The series follows couples as they struggle to gain acceptance from friends and family.

March 15, 2016 —

Bride & Prejudice,” follows star-crossed couples as they decide to make a life-long commitment and get married in the face of staunch opposition from their friends and family.

Six episodes are set to premiere on Tuesday, March 15 at 9pm ET, beginning with a two-hour season opener.

The remaining hour-long episodes will premiere Tuesdays at 10pm ET and culminate with a two-hour season finale.

Bride & Prejudice,” will follow three couples — one interracial, one gay, one interfaith — as they plan their weddings, all while attempting to bring their divided loved ones together. Although several political and social strides have been made in overcoming prejudices in recent years, it’s still not uncommon for people to struggle with finding acceptance from friends and family—especially when it comes to whom they choose to spend the rest of their life with.

The harsh reality is that these couples are uncertain if the most important day of their lives will ever come to fruition.

Will the pressure of it all come crashing down and impact their upcoming nuptials?

As a united front, the couples will aim to prove that despite the opinions of others, their relationship has what it takes to build the foundation for a long lasting marriage.
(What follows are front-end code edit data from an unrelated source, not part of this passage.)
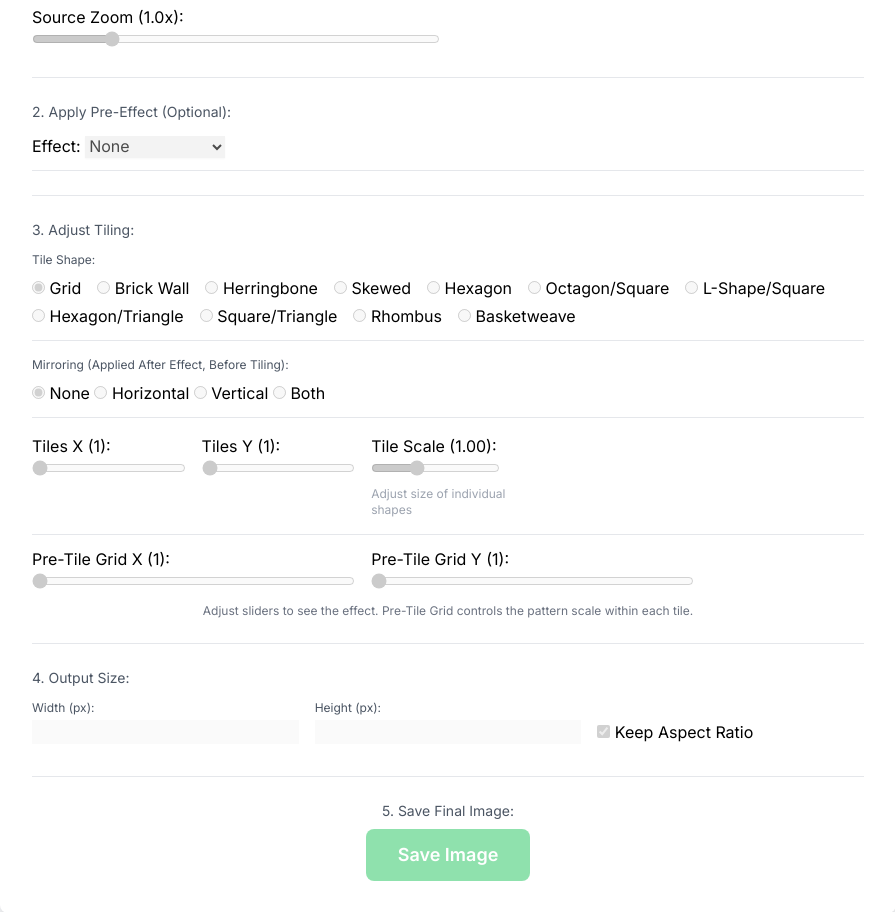
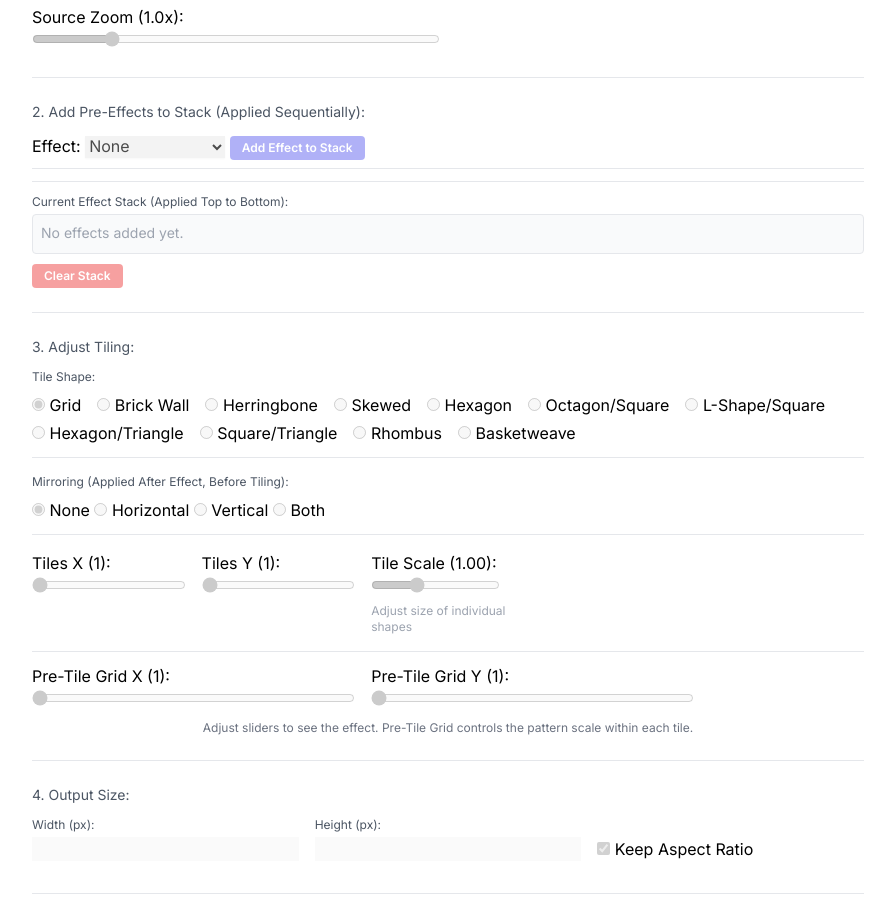
Before and after one commit to snicker02/MeltMixPix, a plain HTML site: page index.html in a window 1280 px wide. Shown: the part 415-1327 px from the top of the page, without its empty margins (192-1087 px from the left). Drawn offline with nearby package versions, Linux system fonts and the light colour scheme.

Commit message:
Update index.html

```diff
--- a/index.html
+++ b/index.html
@@ -3,9 +3,7 @@
 <head>
     <meta charset="UTF-8">
     <meta name="viewport" content="width=device-width, initial-scale=1.0">
-    <title>Image Tiler & Effects</title> <script src="https://cdn.tailwindcss.com"></script>
-    <link rel="stylesheet" href="css/styles.css">
-    <link rel="preconnect" href="https://fonts.googleapis.com">
+    <title>Image Tiler & Effects</title> <script src="https://cdn.tailwindcss.com"></script> <link rel="stylesheet" href="css/styles.css"> <link rel="preconnect" href="https://fonts.googleapis.com">
     <link rel="preconnect" href="https://fonts.gstatic.com" crossorigin>
     <link href="https://fonts.googleapis.com/css2?family=Inter:wght@400;600&display=swap" rel="stylesheet">
 </head>
@@ -39,9 +37,9 @@
         </div>
 
         <div id="preEffectControls" class="mb-6 border-t pt-6">
-            <label class="block text-sm font-medium text-gray-600 mb-3">2. Apply Pre-Effect (Optional):</label>
+            <label class="block text-sm font-medium text-gray-600 mb-3">2. Add Pre-Effects to Stack (Applied Sequentially):</label>
 
-            <div class="control-row mb-4 pb-3 border-b border-gray-200">
+            <div class="control-row mb-2 pb-2 border-b border-gray-200">
                 <label for="preEffectSelector">Effect:</label>
                 <select id="preEffectSelector" class="shadow-sm">
                     <option value="none" selected>None</option> <option value="noise">Noise</option>
@@ -49,9 +47,12 @@
                     <option value="waveDistortion">Wave Distortion</option>
                     <option value="fractalZoom">Fractal Zoom</option>
                 </select>
-                </div>
+                <button id="addEffectButton" class="bg-indigo-500 hover:bg-indigo-700 text-white font-semibold py-1 px-3 rounded text-xs disabled:opacity-50" disabled>
+                    Add Effect to Stack
+                </button>
+            </div>
 
-            <div id="preEffectOptionsContainer" class="effect-options"> <div id="preEffectIntensityControl" class="effect-option-group hidden"> <div>
+            <div id="preEffectOptionsContainer" class="effect-options mb-3"> <div id="preEffectIntensityControl" class="effect-option-group hidden"> <div>
                          <label for="preEffectIntensitySlider">Intensity/Depth:</label>
                          <input type="range" id="preEffectIntensitySlider" min="1" max="100" value="50">
                          <span id="preEffectIntensityValue">50</span>
@@ -92,8 +93,20 @@
                      </div>
                 </div>
                 </div>
-             <p id="preEffectRealtimeWarning" class="text-xs text-gray-500 text-center mt-2 hidden">Effect preview applied before tiling. Zoom/FractalZoom may be slow.</p>
+             <p id="preEffectRealtimeWarning" class="text-xs text-gray-500 text-center mt-1 hidden">Changing effect parameters updates the entire stack preview.</p>
+
+             <div class="mt-3 pt-3 border-t border-gray-200">
+                <label class="block text-xs font-medium text-gray-600 mb-1">Current Effect Stack (Applied Top to Bottom):</label>
+                <div id="effectStackDisplay" class="text-sm text-gray-700 bg-gray-50 p-2 rounded border border-gray-200 min-h-[40px] mb-2">
+                    <span class="text-gray-400">No effects added yet.</span>
+                </div>
+                <button id="clearEffectStackButton" class="bg-red-500 hover:bg-red-700 text-white font-semibold py-1 px-3 rounded text-xs disabled:opacity-50" disabled>
+                    Clear Stack
+                </button>
+             </div>
         </div>
+
+
         <div class="mb-6 border-t pt-6">
              <label class="block text-sm font-medium text-gray-600 mb-3">3. Adjust Tiling:</label>
 
@@ -124,18 +137,32 @@
              </div>
 
              <div class="grid grid-cols-1 md:grid-cols-5 gap-x-4 gap-y-3 items-start mb-4">
-                <div><label for="tilesX" class="slider-label"><span id="tilesXLabel">Tiles X</span> (<span id="tilesXValue">3</span>):</label><input type="range" id="tilesX" name="tilesX" min="1" max="30" value="1" class="w-full"></div>
-                <div><label for="tilesY" class="slider-label"><span id="tilesYLabel">Tiles Y</span> (<span id="tilesYValue">3</span>):</label><input type="range" id="tilesY" name="tilesY" min="1" max="30" value="1" class="w-full"><p id="tilesXYHelpText" class="text-xs text-gray-400 mt-1 hidden-control">Determines overall scale</p></div>
-                <div id="skewControl" class="control-group hidden-control"><label for="skewFactor" class="slider-label">Skew (<span id="skewValue">0.5</span>):</label><input type="range" id="skewFactor" name="skewFactor" min="0" max="1.5" value="0.5" step="0.1" class="w-full"></div>
-                <div id="staggerControl" class="control-group hidden-control"><label for="staggerOffset" class="slider-label">Stagger (<span id="staggerValue">0.5</span>):</label><input type="range" id="staggerOffset" name="staggerOffset" min="0" max="1" value="0.5" step="0.05" class="w-full"></div>
-                <div><label for="tileScale" class="slider-label"><span id="scaleLabel">Shape Scale</span> (<span id="scaleValue">1.0</span>):</label><input type="range" id="tileScale" name="tileScale" min="0.5" max="2.0" value="1.0" step="0.01"><p id="scaleHelpText" class="text-xs text-gray-400 mt-1">Adjust size of individual shapes</p></div>
+                <div>
+                    <label for="tilesX" class="slider-label"><span id="tilesXLabel">Tiles X</span> (<span id="tilesXValue">1</span>):</label> <input type="range" id="tilesX" name="tilesX" min="1" max="30" value="1" class="w-full"> </div>
+                 <div>
+                    <label for="tilesY" class="slider-label"><span id="tilesYLabel">Tiles Y</span> (<span id="tilesYValue">1</span>):</label> <input type="range" id="tilesY" name="tilesY" min="1" max="30" value="1" class="w-full"> <p id="tilesXYHelpText" class="text-xs text-gray-400 mt-1 hidden-control">Determines overall scale</p>
+                 </div>
+                 <div id="skewControl" class="control-group hidden-control">
+                    <label for="skewFactor" class="slider-label">Skew (<span id="skewValue">0.5</span>):</label>
+                    <input type="range" id="skewFactor" name="skewFactor" min="0" max="1.5" value="0.5" step="0.1" class="w-full">
+                 </div>
+                 <div id="staggerControl" class="control-group hidden-control">
+                    <label for="staggerOffset" class="slider-label">Stagger (<span id="staggerValue">0.5</span>):</label>
+                    <input type="range" id="staggerOffset" name="staggerOffset" min="0" max="1" value="0.5" step="0.05" class="w-full">
+                 </div>
+                 <div>
+                    <label for="tileScale" class="slider-label"><span id="scaleLabel">Shape Scale</span> (<span id="scaleValue">1.0</span>):</label>
+                    <input type="range" id="tileScale" name="tileScale" min="0.5" max="2.0" value="1.0" step="0.01">
+                    <p id="scaleHelpText" class="text-xs text-gray-400 mt-1">Adjust size of individual shapes</p>
+                 </div>
              </div>
 
              <div class="grid grid-cols-1 md:grid-cols-5 gap-x-4 gap-y-3 items-start mt-3 pt-3 border-t border-gray-200">
-                <div class="md:col-span-2"><label for="preTileX" class="slider-label">Pre-Tile Grid X (<span id="preTileXValue">3</span>):</label><input type="range" id="preTileX" name="preTileX" min="1" max="10" value="1" step="1" class="w-full"></div>
-                <div class="md:col-span-2"><label for="preTileY" class="slider-label">Pre-Tile Grid Y (<span id="preTileYValue">3</span>):</label><input type="range" id="preTileY" name="preTileY" min="1" max="10" value="1" step="1" class="w-full"></div>
-                <div class="md:col-span-1"></div>
-             </div>
+                <div class="md:col-span-2">
+                    <label for="preTileX" class="slider-label">Pre-Tile Grid X (<span id="preTileXValue">1</span>):</label> <input type="range" id="preTileX" name="preTileX" min="1" max="10" value="1" step="1" class="w-full"> </div>
+                 <div class="md:col-span-2">
+                    <label for="preTileY" class="slider-label">Pre-Tile Grid Y (<span id="preTileYValue">1</span>):</label> <input type="range" id="preTileY" name="preTileY" min="1" max="10" value="1" step="1" class="w-full"> </div>
+                 <div class="md:col-span-1"></div> </div>
              <p class="text-xs text-gray-500 mt-2 text-center">Adjust sliders to see the effect. Pre-Tile Grid controls the pattern scale within each tile.</p>
         </div>
 
```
Interracial Couple Briana & Adam: 

Briana and Adam’s Families Meet for the First Time | Bride & Prejudice

When Briana and Adam’s families meet for the first time, it is clear that Briana’s cousin Ashlyn refuses to be part of any interracial marriage. Don’t miss the premiere of “Bride & Prejudice,” premiering Tuesday, March 15 at 9/8c on FYI.

Gay couple Chris & Lou:

Chris Breaks Down at His and Lou’s Engagement Party | Bride & Prejudice

When Chris’ family doesn’t show up to his and Lou’s engagement party, his emotions get the best of him. Don’t miss the premiere of “Bride & Prejudice,” premiering Tuesday, March 15 at 9/8c on FYI.

The NY Times review is in!
“novel and intriguing for putting bigotry squarely at the center of its narrative, and more crucially, depicting how negotiating difference puts very real strain on ordinary lives.

Read the full review here.